The term “servant leader” applies to executives who lack huge egos. They win allegiance by positioning themselves as supportive allies, not bossy tyrants. Servant leaders exhibit six traits:
Researchers who studied PricewaterhouseCoopers’ Millennial employees found that several factors are key to retaining today’s youngest workers and helping them succeed.
“If you plan to do an unrealistic number of tasks, you’ll end up dreading the day ahead,” psychologist Alice Boyes writes. How to beat procrastination and maximize productivity? Here's what the experts say.
Small and midsize organizations often temporarily rotate employees between jobs due to small staffs and turnover. So why not turn an informal necessity into a formal career development program?
If you’re faced with an employee who isn’t a good fit with his or her current job, is termination the answer or is demotion a better alternative? The answer is, of course, it depends.

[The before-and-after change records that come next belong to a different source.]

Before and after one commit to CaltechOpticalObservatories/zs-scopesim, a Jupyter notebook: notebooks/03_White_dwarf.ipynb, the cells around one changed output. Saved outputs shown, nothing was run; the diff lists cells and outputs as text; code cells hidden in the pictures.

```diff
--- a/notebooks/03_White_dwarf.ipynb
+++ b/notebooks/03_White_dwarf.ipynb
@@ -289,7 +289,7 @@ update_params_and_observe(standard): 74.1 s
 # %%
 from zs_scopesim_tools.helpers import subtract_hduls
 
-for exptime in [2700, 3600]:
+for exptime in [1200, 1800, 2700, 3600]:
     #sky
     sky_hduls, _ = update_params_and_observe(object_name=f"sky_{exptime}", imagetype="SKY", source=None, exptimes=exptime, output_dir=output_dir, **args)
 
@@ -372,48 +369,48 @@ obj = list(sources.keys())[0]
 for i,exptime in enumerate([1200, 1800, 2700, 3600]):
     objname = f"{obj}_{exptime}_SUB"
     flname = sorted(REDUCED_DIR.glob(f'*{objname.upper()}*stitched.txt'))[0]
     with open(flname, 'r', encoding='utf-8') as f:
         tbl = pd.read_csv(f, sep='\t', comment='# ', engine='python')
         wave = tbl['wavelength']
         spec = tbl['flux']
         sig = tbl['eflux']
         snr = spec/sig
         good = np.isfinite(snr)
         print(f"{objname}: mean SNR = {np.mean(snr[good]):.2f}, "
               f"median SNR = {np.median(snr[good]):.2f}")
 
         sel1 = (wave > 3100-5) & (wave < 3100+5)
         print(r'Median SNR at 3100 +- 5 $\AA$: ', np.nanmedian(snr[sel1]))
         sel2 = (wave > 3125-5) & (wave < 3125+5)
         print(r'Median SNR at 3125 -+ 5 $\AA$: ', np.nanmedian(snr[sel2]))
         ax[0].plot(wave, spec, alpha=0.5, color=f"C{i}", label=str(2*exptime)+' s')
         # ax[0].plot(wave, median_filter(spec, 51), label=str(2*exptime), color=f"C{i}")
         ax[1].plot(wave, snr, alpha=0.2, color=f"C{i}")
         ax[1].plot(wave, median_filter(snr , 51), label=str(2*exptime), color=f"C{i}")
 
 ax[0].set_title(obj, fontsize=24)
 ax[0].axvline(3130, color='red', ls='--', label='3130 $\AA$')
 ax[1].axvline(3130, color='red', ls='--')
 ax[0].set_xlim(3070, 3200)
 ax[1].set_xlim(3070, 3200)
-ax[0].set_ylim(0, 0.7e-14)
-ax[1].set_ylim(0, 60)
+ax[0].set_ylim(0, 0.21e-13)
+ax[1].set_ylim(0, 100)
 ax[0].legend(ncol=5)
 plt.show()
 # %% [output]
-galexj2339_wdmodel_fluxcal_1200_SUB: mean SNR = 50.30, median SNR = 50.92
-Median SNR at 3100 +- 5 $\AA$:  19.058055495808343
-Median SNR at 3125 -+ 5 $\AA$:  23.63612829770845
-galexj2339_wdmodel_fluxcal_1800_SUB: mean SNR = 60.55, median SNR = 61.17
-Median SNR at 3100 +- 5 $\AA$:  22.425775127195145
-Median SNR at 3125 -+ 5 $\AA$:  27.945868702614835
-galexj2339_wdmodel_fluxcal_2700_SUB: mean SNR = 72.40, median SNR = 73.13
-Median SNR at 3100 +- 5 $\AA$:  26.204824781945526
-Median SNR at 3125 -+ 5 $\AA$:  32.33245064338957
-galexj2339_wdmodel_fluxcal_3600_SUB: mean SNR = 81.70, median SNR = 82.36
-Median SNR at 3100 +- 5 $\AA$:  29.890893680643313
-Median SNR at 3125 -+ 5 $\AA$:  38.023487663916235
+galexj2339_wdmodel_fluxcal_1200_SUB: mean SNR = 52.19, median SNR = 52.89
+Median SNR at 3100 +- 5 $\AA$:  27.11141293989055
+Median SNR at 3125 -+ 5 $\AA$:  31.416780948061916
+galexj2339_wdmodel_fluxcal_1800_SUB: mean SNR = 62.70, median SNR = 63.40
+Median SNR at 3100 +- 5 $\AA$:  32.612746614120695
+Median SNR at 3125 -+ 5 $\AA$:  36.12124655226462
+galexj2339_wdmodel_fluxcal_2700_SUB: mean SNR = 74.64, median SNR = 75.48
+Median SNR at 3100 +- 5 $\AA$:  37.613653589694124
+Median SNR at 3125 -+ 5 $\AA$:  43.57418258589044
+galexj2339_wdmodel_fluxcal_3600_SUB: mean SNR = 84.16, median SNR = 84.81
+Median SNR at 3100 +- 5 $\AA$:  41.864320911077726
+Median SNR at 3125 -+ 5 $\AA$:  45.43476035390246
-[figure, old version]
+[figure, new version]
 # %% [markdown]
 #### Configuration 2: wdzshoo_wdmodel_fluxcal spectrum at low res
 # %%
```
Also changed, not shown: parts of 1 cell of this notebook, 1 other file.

Even if you’re not particularly demonstrative with your emotions, follow the lead of Walter Robb, co-CEO of Whole Foods Market, and look for opportunities to convey gratitude to your team.
A lunch invitation from an executive can be nerve-wracking, but it’s also a great opportunity to connect with and impress someone who could have a major effect on your career. Some tips from self-improvement guru Molly Ford:
Employers are always on the lookout for low-cost wellness practices that help employees prevent disease and illness. If you’re looking for inspiration, check out the 72 “Healthiest Companies in America.”
The IRS has long been suspicious of inflated deductions for charitable gifts. Now it’s giving fair warning to taxpayers. It recently posted a reminder on its website featuring nine tax deduction tips.
People often ask, “If I could learn just one skill in each of the top MS Office programs (Excel, PowerPoint and Word), what should it be?” Here’s what we suggest.